Can your phone and artificial intelligence help you run your best marathon?
Fledgling app TrainAsONE uses AI to constantly calculate training plans – and a great majority of those who use it says it helps them go faster and avoid injury.
In my day job, I have a healthy degree of scepticism about the (near term) ability of robots to dramatically change our world. The artificial intelligence press releases do not go into quite the same pile as the briefs for the latest initial coin offering, but they often end up in the same general neck of the woods.
In my quest for fitness, however, it turns out that I am infinitely more open-minded. An AI that plans exactly the right training schedule to get me ready for the London Marathon – where do I sign?
My busy travel and work schedule means I struggle with conventional training plans. It will all be going fine, then I will be away for a long run, or I will miss a few shorter runs during earnings week, and I will be paralysed with uncertainty over how to bridge the gap.
TrainAsONE, a fledgling UK app, promised a solution to the crisis that hits when a training plan goes belly up. It uses AI to constantly recalculate training plans, so if you veer off course, it automatically recalibrates to find the optimum way of getting you back on the straight and narrow. It is useful for the more diligent/conscientious runner as well, because it constantly recalculates your training plan to reflect how you are actually performing.
It does all this by tracking a wide range of inputs while you are running, including how your heart rate fluctuates and how you cope with hills and heat, and marrying that information with a vast database of information on what kind of training makes for good races and what kind of training leads to injury.

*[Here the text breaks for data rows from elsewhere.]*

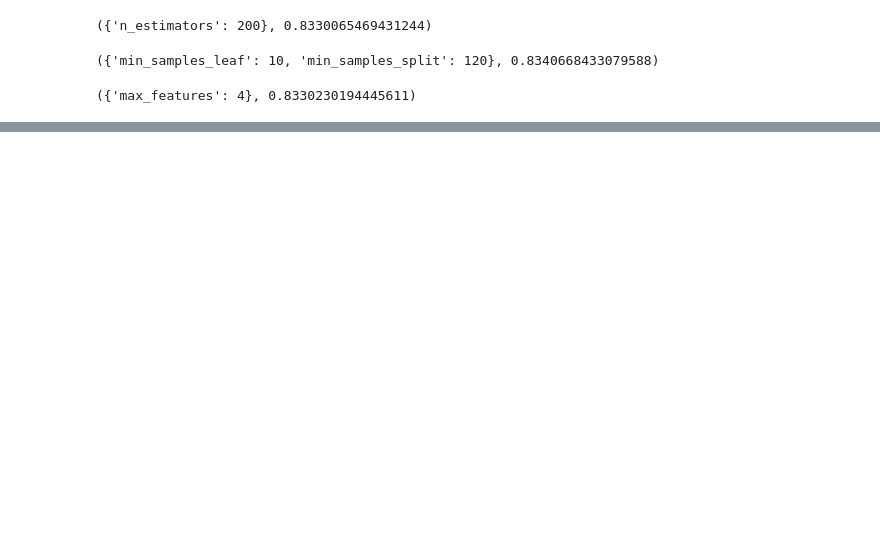
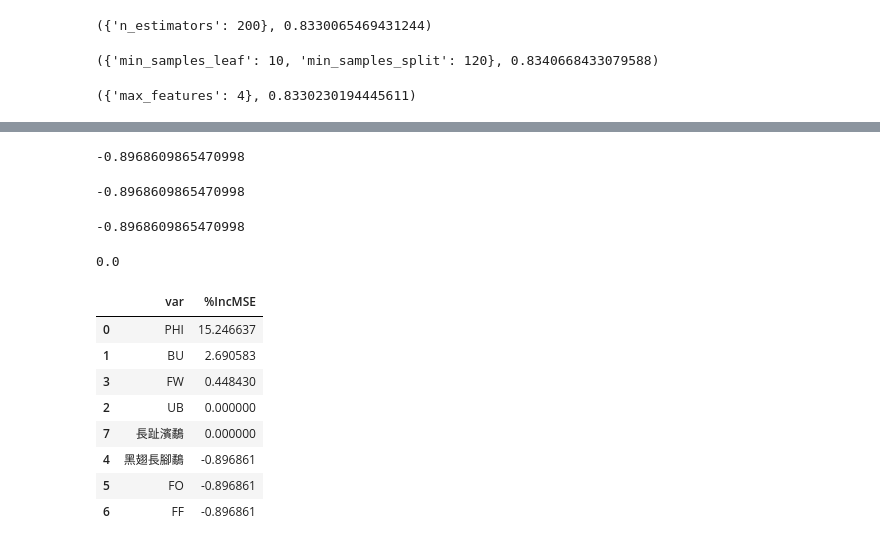
Before and after one commit to yenee/class, a Jupyter notebook: report.ipynb, the cells around one changed output, grey strips where cells are left out. Drawn from its saved outputs; the diff is of its cells as text; code cells hidden in the pictures; blank space fills up the shorter version.

```diff
--- a/report.ipynb
+++ b/report.ipynb
@@ -191,0 +240,67 @@ rf2.oob_score_
+# %%
+#delete 黑翅長腳鷸
+Test = df[['PHI','BU','UB','FW','FO','FF','長趾濱鷸']]
+rf = RandomForestClassifier(n_estimators= 200,min_samples_split=120,
+                min_samples_leaf=10, max_features=4 ,oob_score=True, random_state=10)
+rf.fit(Test,y)
+oob_error5 = 1 - rf.oob_score_
+IncMSE_x5 = (oob_error5-oob_error)/oob_error*100
+IncMSE_x5
+# %% [output]
+-0.8968609865470998
+# %%
+#delete FO
+Test = df[['PHI','BU','UB','FW','黑翅長腳鷸','FF','長趾濱鷸']]
+rf = RandomForestClassifier(n_estimators= 200,min_samples_split=120,
+                min_samples_leaf=10, max_features=4 ,oob_score=True, random_state=10)
+rf.fit(Test,y)
+oob_error6 = 1 - rf.oob_score_
+IncMSE_x6 = (oob_error6-oob_error)/oob_error*100
+IncMSE_x6
+# %% [output]
+-0.8968609865470998
+# %%
+#delete FF X = df[['PHI','BU','UB','FW','黑翅長腳鷸','FO','FF','長趾濱鷸']]
+Test = df[['PHI','BU','UB','FW','黑翅長腳鷸','FO','長趾濱鷸']]
+rf = RandomForestClassifier(n_estimators= 200,min_samples_split=120,
+                min_samples_leaf=10, max_features=4 ,oob_score=True, random_state=10)
+rf.fit(Test,y)
+oob_error7 = 1 - rf.oob_score_
+IncMSE_x7 = (oob_error7-oob_error)/oob_error*100
+IncMSE_x7
+# %% [output]
+-0.8968609865470998
+# %%
+#delete 長趾濱鷸
+Test = df[['PHI','BU','UB','FW','黑翅長腳鷸','FO','FF']]
+rf = RandomForestClassifier(n_estimators= 200,min_samples_split=120,
+                min_samples_leaf=10, max_features=4 ,oob_score=True, random_state=10)
+rf.fit(Test,y)
+oob_error8 = 1 - rf.oob_score_
+IncMSE_x8 = (oob_error8-oob_error)/oob_error*100
+IncMSE_x8
+# %% [output]
+0.0
+# %%
+grades = {
+    "var": ['PHI','BU','UB','FW','黑翅長腳鷸','FO','FF','長趾濱鷸'],
+    "oob_error": [oob_error1, oob_error2, oob_error3, oob_error4, oob_error5, oob_error6, oob_error7, oob_error8],
+    "%IncMSE": [IncMSE_x1, IncMSE_x2, IncMSE_x3, IncMSE_x4, IncMSE_x5, IncMSE_x6, IncMSE_x7, IncMSE_x8]
+}
+
+rf_inc = pd.DataFrame(grades)
+rf_inc
+rf_inc.sort_values(by=['%IncMSE'], ascending=False)
+# %%
+rf_inc1 = rf_inc[['var','%IncMSE']]
+rf_inc1.sort_values(by=['%IncMSE'], ascending=False)
+# %% [output]
+|  | var | %IncMSE |
+| 0 | PHI | 15.246637 |
+| 1 | BU | 2.690583 |
+| 3 | FW | 0.448430 |
+| 2 | UB | 0.000000 |
+| 7 | 長趾濱鷸 | 0.000000 |
+| 4 | 黑翅長腳鷸 | -0.896861 |
+| 5 | FO | -0.896861 |
+| 6 | FF | -0.896861 |
```
Also changed, not shown: parts of 17 cells of this notebook.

It sounded great, and I enthusiastically signed up in January, hoping the robots would guide me to a marathon fast enough to crown me as winner in our FitHacks competition for the most improved marathon time in a year. As with many of my fitness initiatives, the early enthusiasm ran dry and the app sat on my phone for a few weeks before I got around to the first “assessment run” that TrainAsONE would use to calculate my baseline fitness and frame my plan.
I quickly encountered my first issue – some of the runs were as short as 10 minutes. I live in Manhattan, where there are probably more Peloton bikes in apartments than washing machines. A 10-minute run simply is not worth the laundry.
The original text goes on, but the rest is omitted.